I found my way outside at the stern end to witness the departure from Dover. It was overcast so lighting wasn't particualrly good for photography. However I took advantage of the close proximity to an arriving Norfolkline 'D' class vessel. As we were blocking the Eastern Entrance, P. & O.'s Pride of Dover made a rare approach via the Western Entrance instead. I got talking to a chap in a red L. D. A. (Louis Dreyfus Amateurs) boiler suit who turned out to be Ricky, the ship's bosun. I asked how the service was doing and he said that the freight was developing nicely, but the tourist traffic had been slow, hence the decision to tie up with TransEuropa at Ramsgate and bring a freighter in her place. I expressed disapointment that the 'Spirit' was going so soon as she seemed a pleasant vessel, particularly in view of her extensive open deck outside. I was asked if I would like to see the wheelhouse. Naturally I accepted the invitation and was then led through the seemingly rambling corridors of the crew accommodation and up a steep flight of stairs to reach the bridge. I was met by Captain Smith whom I thanked profusely for allowing me the opportunity to have this behind-the-scenes experience, now almost unheard of with most ferry companies, such is the continued security anxiety caused by the '9-11' atrocities of nine years previously.

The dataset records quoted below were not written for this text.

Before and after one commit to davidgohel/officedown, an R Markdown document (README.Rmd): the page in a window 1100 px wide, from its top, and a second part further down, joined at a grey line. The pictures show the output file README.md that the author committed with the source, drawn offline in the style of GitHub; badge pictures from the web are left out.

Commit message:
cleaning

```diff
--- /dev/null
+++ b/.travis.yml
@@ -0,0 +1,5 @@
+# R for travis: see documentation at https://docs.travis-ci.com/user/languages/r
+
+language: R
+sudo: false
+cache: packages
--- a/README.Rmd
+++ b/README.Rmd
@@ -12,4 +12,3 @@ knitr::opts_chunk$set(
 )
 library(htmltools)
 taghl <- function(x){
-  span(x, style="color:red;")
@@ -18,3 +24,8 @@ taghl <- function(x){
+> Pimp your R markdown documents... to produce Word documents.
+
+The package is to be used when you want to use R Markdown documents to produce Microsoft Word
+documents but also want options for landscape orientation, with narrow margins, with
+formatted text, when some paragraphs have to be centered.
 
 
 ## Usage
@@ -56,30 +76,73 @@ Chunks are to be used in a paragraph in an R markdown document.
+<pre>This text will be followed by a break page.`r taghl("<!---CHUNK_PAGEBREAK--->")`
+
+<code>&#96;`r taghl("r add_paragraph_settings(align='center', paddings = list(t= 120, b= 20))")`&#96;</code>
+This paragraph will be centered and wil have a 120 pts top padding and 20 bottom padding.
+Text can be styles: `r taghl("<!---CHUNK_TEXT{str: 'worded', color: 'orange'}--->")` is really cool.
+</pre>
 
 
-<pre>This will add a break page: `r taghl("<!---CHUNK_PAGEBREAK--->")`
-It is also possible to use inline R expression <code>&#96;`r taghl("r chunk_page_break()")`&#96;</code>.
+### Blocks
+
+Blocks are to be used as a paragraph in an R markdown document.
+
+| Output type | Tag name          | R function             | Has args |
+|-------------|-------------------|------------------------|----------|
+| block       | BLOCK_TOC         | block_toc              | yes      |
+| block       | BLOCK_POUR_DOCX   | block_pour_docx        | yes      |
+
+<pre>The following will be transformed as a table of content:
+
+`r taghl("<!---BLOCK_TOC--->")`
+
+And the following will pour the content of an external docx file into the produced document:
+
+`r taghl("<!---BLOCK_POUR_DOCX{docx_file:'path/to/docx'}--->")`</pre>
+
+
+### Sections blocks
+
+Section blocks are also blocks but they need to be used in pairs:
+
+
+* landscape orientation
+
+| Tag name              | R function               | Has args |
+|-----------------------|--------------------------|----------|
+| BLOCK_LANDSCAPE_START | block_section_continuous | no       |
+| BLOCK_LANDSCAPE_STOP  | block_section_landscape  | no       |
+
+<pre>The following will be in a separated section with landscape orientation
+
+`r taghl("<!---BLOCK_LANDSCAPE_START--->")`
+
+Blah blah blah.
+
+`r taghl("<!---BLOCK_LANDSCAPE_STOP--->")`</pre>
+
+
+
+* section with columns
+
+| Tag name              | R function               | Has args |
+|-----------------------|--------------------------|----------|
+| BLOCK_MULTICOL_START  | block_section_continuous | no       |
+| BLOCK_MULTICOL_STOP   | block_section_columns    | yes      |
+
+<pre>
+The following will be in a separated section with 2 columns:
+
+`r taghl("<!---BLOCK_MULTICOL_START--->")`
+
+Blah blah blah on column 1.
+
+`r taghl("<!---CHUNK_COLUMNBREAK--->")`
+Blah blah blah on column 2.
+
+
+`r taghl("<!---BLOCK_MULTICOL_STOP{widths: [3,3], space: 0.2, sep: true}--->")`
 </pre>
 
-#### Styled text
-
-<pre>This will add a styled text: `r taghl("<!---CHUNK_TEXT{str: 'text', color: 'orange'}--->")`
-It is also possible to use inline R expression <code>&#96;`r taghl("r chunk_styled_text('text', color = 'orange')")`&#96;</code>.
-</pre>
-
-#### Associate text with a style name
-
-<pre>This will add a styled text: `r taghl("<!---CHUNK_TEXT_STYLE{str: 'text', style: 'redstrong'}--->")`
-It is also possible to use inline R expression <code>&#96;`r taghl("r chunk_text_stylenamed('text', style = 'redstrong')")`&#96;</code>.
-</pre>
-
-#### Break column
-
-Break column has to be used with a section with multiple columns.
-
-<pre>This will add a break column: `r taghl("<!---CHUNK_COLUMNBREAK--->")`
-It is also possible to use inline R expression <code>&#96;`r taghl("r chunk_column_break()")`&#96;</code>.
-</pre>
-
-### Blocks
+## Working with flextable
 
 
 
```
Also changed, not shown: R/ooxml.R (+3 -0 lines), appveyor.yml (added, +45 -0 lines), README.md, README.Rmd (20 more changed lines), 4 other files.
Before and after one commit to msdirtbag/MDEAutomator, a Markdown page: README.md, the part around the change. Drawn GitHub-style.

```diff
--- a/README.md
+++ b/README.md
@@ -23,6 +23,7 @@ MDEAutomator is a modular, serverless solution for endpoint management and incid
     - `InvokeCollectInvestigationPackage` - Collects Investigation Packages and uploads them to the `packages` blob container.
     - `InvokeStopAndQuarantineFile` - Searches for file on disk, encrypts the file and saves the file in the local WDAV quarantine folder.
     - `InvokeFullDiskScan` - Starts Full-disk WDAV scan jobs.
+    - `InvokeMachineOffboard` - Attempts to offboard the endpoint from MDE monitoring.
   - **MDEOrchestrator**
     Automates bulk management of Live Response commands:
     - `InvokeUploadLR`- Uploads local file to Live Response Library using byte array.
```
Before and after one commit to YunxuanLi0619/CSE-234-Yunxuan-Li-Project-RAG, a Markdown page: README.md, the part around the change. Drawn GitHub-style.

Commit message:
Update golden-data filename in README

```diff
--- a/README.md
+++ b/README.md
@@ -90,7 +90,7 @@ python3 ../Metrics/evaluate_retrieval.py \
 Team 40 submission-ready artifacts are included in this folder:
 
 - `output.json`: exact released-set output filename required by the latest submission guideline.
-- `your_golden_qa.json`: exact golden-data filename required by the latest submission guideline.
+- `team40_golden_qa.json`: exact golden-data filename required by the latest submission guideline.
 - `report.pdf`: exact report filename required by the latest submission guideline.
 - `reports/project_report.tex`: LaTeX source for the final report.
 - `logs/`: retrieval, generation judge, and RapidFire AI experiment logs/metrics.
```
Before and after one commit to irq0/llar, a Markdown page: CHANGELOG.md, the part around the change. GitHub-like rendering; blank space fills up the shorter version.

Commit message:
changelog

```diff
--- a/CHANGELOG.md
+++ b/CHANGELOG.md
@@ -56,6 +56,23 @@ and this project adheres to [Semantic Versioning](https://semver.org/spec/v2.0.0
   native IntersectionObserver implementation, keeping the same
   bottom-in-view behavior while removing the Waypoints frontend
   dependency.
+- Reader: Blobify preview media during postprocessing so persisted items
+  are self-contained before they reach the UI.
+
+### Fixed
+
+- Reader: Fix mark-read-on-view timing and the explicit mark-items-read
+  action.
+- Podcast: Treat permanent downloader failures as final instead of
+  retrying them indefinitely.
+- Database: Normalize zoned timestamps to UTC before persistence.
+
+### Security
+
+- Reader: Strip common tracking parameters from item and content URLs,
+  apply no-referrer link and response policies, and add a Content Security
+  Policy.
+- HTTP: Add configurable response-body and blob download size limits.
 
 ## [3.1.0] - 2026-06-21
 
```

In conversation with Captain Smith it emerged that he had entertained none other than the Ferries of Northern Europe forum moderator on previous occasions. The topic of the changing strategies of the company was discussed, and it it happened two representatives from TransEuropa Ferries were also present on the bridge as part of a crew familiarisation exercise in preparation for the ship's handover to the Oostende-based operation. One of these gentlemen told me that they wanted Norman Spirit as their existing vessels could only break even in terms of operating capacity. The Captain himself was transferring (along with some of the other crew members) to Norman Arrow for the summer season at Portsmouth. I asked why the shop had been cut back. The explanation given was that L. D. Lines didn't have the buying power of the bigger ferry operators, thus the savings that could be passed on to passengers were less attractive. Demand for the on board shopping was therefore pretty minimal. The TransEuropa chap chipped in that his company had done away with their shops altogether and this had met with little complaint from the clientele. With all the chatter, Cap Gris Nez was soon close by as we headed down the coast for Boulogne. As we approached the exceptionally long mole to starboard we could see literally hundreds of fishermen lining the wall. This was clearly going to be the best place to get views of Norman Spirit leaving, now that service was running from the new 'Hub Port' development instead of the old terminal in the heart of the city.

Having nipped outside to get a few shots from the normally out of bounds Deck 10, the vessel was being tied up and I returned to the wheelhouse to say my thank yous and receive an escort back down to the passenger decks.

Having driven off I stopped by the berth and took a few more snaps of Norman Spirit docked bow-in. Meanwhile, across on the adjacent quay was the newly chartered Norman Bridge which I had seen travelling down the Channel the previous afternoon. I felt some regret at the iminent down-grading of the service from a truly multi-purpose ferry to a freighter with a very modest passenger accommodation block. However, the numbers travelling at the time clearly didn't warrant a vessel of Norman Spirit's capabilities (although it would have noce if L. D. Lines had given her more time to develop the route).